Problem details:
Take every line from the listing below that includes "label" and copy it.
═══ Task data ═══
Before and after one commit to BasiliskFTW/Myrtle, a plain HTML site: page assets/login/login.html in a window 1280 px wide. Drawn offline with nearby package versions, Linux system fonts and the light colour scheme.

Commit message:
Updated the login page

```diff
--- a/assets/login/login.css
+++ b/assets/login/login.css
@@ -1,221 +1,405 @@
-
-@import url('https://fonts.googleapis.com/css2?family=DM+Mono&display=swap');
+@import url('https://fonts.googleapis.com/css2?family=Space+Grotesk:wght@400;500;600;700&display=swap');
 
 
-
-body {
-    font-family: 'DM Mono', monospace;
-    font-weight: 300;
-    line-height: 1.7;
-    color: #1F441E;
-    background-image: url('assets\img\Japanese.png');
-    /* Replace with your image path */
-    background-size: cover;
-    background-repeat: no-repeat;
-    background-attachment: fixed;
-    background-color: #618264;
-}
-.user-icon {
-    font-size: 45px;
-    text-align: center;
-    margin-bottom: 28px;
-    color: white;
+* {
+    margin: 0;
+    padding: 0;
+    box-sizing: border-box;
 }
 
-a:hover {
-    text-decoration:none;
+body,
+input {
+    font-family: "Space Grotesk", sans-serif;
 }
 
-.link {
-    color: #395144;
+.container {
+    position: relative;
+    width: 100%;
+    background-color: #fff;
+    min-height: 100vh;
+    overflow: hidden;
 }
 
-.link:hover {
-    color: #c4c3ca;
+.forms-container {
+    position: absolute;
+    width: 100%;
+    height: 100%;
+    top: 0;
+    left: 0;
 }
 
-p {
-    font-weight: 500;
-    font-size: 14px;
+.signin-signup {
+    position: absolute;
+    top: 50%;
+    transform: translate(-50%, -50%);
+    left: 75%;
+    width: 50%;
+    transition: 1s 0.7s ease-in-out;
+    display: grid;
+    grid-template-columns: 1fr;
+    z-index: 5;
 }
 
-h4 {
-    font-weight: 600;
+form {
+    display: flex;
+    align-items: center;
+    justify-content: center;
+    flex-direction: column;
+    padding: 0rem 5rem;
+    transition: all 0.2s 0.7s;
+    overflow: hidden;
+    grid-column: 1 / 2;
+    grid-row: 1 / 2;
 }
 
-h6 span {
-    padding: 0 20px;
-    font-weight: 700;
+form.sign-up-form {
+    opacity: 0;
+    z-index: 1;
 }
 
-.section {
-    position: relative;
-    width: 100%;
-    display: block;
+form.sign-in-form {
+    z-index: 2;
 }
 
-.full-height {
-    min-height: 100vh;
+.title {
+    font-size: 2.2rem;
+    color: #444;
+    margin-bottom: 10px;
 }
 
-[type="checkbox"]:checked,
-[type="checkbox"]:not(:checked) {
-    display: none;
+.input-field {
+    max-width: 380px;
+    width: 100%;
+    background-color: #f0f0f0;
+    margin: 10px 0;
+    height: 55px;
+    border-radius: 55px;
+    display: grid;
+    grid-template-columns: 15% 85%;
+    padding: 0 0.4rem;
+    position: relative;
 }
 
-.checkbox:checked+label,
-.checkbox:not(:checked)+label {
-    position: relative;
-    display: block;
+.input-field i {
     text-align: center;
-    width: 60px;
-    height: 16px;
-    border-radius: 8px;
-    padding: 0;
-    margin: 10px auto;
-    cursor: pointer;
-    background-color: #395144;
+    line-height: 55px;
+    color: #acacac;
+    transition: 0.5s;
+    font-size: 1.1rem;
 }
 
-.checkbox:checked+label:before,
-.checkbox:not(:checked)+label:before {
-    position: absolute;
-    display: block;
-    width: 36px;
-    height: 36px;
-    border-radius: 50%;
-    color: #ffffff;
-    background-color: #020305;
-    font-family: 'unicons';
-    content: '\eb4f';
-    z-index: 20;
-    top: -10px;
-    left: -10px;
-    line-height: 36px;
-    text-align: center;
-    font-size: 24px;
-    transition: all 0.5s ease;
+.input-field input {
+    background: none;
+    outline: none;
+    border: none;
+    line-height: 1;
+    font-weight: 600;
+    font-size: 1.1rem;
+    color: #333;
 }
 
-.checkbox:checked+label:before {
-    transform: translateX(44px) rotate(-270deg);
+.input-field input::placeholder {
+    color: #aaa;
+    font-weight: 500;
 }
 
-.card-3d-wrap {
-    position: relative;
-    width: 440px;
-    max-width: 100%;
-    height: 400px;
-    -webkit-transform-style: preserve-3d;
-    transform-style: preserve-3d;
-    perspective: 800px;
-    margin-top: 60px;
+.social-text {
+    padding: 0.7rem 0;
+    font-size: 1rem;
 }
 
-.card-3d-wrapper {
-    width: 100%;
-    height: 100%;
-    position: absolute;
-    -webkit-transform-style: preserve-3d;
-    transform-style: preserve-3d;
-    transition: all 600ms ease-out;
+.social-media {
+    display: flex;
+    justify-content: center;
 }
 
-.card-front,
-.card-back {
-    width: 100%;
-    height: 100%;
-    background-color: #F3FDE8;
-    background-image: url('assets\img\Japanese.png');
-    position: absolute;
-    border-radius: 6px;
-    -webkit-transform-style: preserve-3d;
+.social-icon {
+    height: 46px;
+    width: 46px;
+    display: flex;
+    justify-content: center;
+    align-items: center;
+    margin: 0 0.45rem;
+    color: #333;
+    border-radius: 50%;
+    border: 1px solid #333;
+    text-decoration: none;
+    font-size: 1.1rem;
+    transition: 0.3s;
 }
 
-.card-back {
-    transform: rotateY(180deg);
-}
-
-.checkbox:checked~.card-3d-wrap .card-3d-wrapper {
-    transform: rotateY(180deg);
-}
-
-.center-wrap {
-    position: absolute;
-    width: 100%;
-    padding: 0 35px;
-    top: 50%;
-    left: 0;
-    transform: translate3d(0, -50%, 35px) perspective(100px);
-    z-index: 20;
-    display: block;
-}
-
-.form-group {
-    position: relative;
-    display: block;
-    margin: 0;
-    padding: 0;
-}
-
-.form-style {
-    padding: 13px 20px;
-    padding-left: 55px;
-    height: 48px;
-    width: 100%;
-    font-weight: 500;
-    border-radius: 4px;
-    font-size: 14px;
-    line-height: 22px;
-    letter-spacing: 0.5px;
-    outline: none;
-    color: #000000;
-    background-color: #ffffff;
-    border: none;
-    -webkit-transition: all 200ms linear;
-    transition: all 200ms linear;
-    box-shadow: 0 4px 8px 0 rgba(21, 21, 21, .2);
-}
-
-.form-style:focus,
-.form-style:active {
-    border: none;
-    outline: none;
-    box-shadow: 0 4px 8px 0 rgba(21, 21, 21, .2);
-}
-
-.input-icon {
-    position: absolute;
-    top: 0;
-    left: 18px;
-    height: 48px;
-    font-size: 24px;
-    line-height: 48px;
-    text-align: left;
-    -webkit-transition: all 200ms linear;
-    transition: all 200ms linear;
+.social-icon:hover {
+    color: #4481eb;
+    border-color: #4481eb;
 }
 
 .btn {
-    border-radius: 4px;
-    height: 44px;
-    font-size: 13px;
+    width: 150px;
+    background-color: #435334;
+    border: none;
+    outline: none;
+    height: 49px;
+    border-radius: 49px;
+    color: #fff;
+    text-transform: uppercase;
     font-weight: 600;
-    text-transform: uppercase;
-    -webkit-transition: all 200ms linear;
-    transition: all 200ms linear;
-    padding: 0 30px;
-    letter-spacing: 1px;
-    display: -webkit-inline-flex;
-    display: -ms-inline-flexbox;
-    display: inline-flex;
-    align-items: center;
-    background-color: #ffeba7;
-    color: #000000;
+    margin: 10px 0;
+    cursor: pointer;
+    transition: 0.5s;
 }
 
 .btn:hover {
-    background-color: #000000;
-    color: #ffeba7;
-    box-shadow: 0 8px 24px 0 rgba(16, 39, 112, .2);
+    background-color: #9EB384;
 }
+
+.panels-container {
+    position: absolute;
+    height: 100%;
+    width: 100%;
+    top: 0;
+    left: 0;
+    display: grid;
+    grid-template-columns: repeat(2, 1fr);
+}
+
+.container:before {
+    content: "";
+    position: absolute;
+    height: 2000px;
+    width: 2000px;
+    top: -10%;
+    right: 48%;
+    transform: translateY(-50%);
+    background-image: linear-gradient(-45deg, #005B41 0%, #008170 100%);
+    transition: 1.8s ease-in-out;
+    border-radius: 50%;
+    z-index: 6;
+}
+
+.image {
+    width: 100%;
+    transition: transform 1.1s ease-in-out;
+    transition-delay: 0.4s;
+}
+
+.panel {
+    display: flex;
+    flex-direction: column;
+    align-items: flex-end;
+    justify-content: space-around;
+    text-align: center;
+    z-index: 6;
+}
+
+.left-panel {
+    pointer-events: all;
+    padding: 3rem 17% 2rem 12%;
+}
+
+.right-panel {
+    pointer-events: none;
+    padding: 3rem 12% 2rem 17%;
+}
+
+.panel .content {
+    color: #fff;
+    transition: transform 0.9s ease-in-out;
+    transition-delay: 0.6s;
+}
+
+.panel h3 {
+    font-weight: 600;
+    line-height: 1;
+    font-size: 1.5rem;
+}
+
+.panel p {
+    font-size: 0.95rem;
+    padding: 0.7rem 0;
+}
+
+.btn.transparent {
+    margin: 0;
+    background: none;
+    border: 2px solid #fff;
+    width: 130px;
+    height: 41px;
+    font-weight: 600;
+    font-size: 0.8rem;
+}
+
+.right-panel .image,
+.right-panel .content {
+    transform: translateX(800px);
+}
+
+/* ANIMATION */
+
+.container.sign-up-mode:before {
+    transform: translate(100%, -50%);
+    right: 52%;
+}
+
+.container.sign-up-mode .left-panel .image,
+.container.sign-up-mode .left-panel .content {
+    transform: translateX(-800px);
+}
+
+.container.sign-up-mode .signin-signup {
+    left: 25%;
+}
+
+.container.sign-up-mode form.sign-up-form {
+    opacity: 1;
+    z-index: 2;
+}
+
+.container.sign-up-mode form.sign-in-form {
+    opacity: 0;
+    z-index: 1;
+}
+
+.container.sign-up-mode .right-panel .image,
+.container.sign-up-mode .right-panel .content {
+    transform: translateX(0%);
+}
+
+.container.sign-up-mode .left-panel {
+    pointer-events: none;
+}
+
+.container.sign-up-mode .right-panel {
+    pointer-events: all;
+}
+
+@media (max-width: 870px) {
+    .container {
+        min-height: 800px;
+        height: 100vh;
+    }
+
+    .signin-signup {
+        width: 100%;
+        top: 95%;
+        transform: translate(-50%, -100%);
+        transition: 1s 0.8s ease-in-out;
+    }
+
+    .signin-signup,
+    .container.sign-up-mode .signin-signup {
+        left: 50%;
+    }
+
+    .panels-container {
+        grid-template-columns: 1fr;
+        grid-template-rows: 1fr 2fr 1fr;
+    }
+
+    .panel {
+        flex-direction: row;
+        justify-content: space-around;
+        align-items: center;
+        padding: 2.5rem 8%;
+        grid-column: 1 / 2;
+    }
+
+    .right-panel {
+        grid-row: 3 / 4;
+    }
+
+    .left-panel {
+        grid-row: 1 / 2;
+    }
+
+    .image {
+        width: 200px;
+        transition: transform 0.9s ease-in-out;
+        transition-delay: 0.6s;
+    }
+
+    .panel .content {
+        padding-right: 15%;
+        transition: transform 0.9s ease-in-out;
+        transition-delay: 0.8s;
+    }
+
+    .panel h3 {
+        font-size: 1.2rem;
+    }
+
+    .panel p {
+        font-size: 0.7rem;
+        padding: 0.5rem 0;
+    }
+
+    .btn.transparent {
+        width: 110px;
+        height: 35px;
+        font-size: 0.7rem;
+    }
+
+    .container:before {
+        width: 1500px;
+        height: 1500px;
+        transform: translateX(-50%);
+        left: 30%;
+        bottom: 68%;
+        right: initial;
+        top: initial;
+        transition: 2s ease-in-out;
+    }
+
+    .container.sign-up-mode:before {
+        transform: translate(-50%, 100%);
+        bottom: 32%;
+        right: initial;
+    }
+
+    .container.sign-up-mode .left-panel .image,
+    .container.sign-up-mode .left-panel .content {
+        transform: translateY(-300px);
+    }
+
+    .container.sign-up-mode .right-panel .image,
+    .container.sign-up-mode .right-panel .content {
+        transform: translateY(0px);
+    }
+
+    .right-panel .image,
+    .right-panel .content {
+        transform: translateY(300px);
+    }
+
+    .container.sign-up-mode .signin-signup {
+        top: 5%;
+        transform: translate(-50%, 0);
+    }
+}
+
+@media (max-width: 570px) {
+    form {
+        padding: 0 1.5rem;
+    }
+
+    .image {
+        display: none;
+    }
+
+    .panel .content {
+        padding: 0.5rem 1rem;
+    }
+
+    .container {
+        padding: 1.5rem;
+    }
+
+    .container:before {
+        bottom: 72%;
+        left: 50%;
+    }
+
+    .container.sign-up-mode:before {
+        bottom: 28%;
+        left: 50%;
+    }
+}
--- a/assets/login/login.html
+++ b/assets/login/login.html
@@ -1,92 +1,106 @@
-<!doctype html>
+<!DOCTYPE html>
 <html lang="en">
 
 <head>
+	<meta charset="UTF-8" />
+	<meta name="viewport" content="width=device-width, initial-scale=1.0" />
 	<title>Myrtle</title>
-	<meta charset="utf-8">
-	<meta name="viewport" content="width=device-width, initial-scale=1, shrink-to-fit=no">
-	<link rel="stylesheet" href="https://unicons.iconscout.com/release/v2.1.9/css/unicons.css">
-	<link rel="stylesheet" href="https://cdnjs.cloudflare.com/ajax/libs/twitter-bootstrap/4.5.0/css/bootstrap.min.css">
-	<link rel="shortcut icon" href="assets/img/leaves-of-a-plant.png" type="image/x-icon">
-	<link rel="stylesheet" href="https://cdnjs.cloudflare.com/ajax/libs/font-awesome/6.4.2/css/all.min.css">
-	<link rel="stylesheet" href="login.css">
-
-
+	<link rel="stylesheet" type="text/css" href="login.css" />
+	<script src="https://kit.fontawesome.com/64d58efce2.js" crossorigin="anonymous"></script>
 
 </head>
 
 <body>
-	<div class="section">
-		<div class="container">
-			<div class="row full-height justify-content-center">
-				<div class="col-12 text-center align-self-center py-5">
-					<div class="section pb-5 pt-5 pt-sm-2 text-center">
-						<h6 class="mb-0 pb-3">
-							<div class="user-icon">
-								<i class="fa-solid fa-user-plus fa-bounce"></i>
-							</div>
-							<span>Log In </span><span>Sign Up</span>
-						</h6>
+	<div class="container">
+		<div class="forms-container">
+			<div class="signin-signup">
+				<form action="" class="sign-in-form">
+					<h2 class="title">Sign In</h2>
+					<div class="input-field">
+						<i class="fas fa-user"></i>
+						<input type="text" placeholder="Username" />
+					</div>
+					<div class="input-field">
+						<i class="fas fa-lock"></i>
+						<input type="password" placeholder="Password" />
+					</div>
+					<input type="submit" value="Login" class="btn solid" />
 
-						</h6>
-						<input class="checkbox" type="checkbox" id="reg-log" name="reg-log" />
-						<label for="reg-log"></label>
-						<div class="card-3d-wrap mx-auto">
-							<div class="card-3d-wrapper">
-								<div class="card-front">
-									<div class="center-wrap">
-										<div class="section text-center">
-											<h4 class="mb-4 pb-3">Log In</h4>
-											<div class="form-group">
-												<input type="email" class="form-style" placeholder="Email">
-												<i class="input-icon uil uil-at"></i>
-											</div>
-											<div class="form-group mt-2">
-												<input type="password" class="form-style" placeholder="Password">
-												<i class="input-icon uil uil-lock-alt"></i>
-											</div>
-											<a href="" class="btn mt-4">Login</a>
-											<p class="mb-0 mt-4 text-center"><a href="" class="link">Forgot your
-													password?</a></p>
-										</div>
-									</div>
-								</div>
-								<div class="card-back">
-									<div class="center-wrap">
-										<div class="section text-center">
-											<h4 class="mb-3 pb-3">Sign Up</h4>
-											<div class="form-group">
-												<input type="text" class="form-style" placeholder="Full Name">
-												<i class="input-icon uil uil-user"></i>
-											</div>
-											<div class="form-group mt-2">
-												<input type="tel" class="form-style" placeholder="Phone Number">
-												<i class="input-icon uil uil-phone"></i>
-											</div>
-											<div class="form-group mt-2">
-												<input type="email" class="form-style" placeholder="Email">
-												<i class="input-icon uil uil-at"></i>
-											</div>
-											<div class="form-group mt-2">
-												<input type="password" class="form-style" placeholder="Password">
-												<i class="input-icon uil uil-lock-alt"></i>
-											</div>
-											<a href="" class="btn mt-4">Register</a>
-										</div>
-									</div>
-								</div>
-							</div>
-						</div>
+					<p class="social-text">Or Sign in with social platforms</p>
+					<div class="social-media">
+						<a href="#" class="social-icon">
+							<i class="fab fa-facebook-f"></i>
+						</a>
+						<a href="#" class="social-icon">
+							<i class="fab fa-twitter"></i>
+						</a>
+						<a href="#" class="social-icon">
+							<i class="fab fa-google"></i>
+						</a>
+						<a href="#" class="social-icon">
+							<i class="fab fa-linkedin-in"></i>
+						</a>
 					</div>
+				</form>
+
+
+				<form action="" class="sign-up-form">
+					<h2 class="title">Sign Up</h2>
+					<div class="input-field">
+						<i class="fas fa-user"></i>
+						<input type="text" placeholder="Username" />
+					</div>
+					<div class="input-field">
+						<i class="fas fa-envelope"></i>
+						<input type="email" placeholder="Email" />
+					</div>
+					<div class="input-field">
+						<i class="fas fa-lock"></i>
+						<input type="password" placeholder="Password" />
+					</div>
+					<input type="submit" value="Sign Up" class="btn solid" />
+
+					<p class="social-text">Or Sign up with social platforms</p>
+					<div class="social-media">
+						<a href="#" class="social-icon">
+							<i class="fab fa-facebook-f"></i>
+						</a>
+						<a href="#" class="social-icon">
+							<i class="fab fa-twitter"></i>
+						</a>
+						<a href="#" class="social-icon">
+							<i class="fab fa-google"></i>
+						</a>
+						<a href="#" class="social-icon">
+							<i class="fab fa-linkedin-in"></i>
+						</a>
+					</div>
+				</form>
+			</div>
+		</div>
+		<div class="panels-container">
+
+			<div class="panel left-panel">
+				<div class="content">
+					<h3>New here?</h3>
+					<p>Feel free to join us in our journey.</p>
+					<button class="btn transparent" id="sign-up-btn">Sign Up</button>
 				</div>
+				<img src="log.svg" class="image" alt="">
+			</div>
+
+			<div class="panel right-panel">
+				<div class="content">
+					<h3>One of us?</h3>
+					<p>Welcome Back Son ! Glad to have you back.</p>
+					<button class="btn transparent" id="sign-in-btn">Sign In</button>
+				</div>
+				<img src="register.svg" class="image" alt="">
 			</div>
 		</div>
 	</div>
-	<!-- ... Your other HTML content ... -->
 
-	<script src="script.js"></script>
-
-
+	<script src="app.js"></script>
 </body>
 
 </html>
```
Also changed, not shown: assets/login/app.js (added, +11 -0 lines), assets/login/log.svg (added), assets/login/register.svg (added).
═══
Written response:
-.checkbox:checked+label,
-.checkbox:not(:checked)+label {
-.checkbox:checked+label:before,
-.checkbox:not(:checked)+label:before {
-.checkbox:checked+label:before {
-						<label for="reg-log"></label>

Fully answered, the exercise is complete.